“We remain focused on what we believe is the greatest opportunity for solo brands, which is the organic one with our core products here in the U.S.,” said Merris. “There is tremendous room to significantly grow our total customers and increase our current estimated market penetration of less than 2 percent for Solo Stove. Chubbies, Oru and ISLE have similar opportunities.”

Discussion growth strategies, Merris said a primary focus remains on driving innovation.

At Solo Stove, its range of Heat Deflectors was rolled out in the first quarter and over 26,000 units were sold, well ahead of expectations.

“We are enthusiastic about the strong early response and heat deflectors are becoming a meaningful add-on purchase that will be especially attractive as we move into the key winter selling season,” said Merris. Solo Stove’s Pi Pizza Oven was also well received by its customer base and new colorways introduce late last year are receiving growing interest. The corporate business is small but “growing at a very fast clip” with the brand currently etching on stainless steel and introducing personalization on colorways.

Said Merris, “We are starting to realize the benefits of the investments we have made in product innovation at Solo Stove and we have a healthy pipeline of new products introduced in the back half of the year.”

Chubbies recently introduced a new silhouette fabrication in a performance-wear T-shirt. Said Merris, “While it’s still early, the initial response has been good, and we plan to offer more innovation in the back half of 2022 with the introduction of a category expanding product.”

At Oru Kayak, the response to Oru Lake Kayak, its introductory price point kayak, has been “very strong,” while Isle has major launch plans set for the third quarter.

Other growth priorities include better leveraging its database of 3 million customers to cross-market brands and expanding internationally and at wholesale accounts.

“We continue to see strong momentum with our wholesale partners and are leaning into this demand,” said Merris., “We are expanding our presence with some of our existing retailers such as Ace Hardware, Dick’s, and Tractor Supply. Our goal remains to move toward an 80/20 balance between direct-to-consumer and wholesale over time.”

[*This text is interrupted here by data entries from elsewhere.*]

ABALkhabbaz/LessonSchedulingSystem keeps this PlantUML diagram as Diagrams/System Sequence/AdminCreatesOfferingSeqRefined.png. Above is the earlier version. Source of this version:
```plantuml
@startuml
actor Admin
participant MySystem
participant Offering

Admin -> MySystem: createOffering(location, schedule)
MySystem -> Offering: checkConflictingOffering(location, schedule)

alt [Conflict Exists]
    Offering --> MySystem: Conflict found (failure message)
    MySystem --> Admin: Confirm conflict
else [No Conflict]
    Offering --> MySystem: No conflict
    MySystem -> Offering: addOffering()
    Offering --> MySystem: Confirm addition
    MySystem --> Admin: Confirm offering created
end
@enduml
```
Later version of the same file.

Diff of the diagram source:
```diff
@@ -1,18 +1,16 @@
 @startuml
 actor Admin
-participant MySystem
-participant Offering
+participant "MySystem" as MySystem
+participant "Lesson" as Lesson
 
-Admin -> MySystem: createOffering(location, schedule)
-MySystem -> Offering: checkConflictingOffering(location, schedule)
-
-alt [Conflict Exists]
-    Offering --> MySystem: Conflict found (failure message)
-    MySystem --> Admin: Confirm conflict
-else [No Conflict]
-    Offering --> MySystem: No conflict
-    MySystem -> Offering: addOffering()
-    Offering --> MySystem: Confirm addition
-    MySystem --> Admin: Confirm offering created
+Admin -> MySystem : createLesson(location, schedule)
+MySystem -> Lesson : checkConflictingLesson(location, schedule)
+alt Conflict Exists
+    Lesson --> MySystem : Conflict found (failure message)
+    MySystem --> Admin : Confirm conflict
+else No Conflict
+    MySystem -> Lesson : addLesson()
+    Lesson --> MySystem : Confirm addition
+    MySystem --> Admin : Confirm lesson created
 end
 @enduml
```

Internationally, Solo Brands has launched localized sites in Canada and Europe and has been pleased with the response and improving marketing efficiencies. Said Merris, “Customers in Canada and Europe are realizing how amazing it is to sit around a Solo Stove with friends and family, all while avoiding the typical game of musical chairs trying to avoid the smoke that comes with a traditional firepit. We will continue to invest strategically in our international expansion and we plan to enter the Australian market in the third quarter and are optimistic about the opportunity there. Oru, Isle and Chubbies will soon follow Solo into these markets.”

Finally, Solo Brands plans to continue to evaluate strategic acquisitions and is “enthusiastic about the opportunities we are seeing. Our focus here is unchanged and we look to find unique, disruptive, profitable brands that our founder led to complement our existing portfolio,” said Merris.

Supply Chain Update
Regarding supply chain pressures, Merris said Solo Brands has seen been impacted by some factory closures in China recently, primarily in the delivery timeline of the Pi Pizza oven.

“Fortunately, our other products across all brands have been minimally impacted due to the strong inventory position of our existing products,” said Merris. “With contracted freight rates secured, we can now confirm that we are expecting freight rates to be higher than last year, which will put some pressure on gross margin this year. We have seen some reprieve though as spot rates have come down from 2021 highs. We are and will continue to opportunistically use these rates if they are lower than our contract rates.”

Solo Brands reiterated its guidance for the year:

  • Total revenue is expected to be between $540 million to $570 million, up from 270.3 million in 2021; and
  • Adjusted EBITDA is expected to be between $121 million to $132 million compared to $120.9 million in 2021.

Photo courtesy Solo Brands/Isle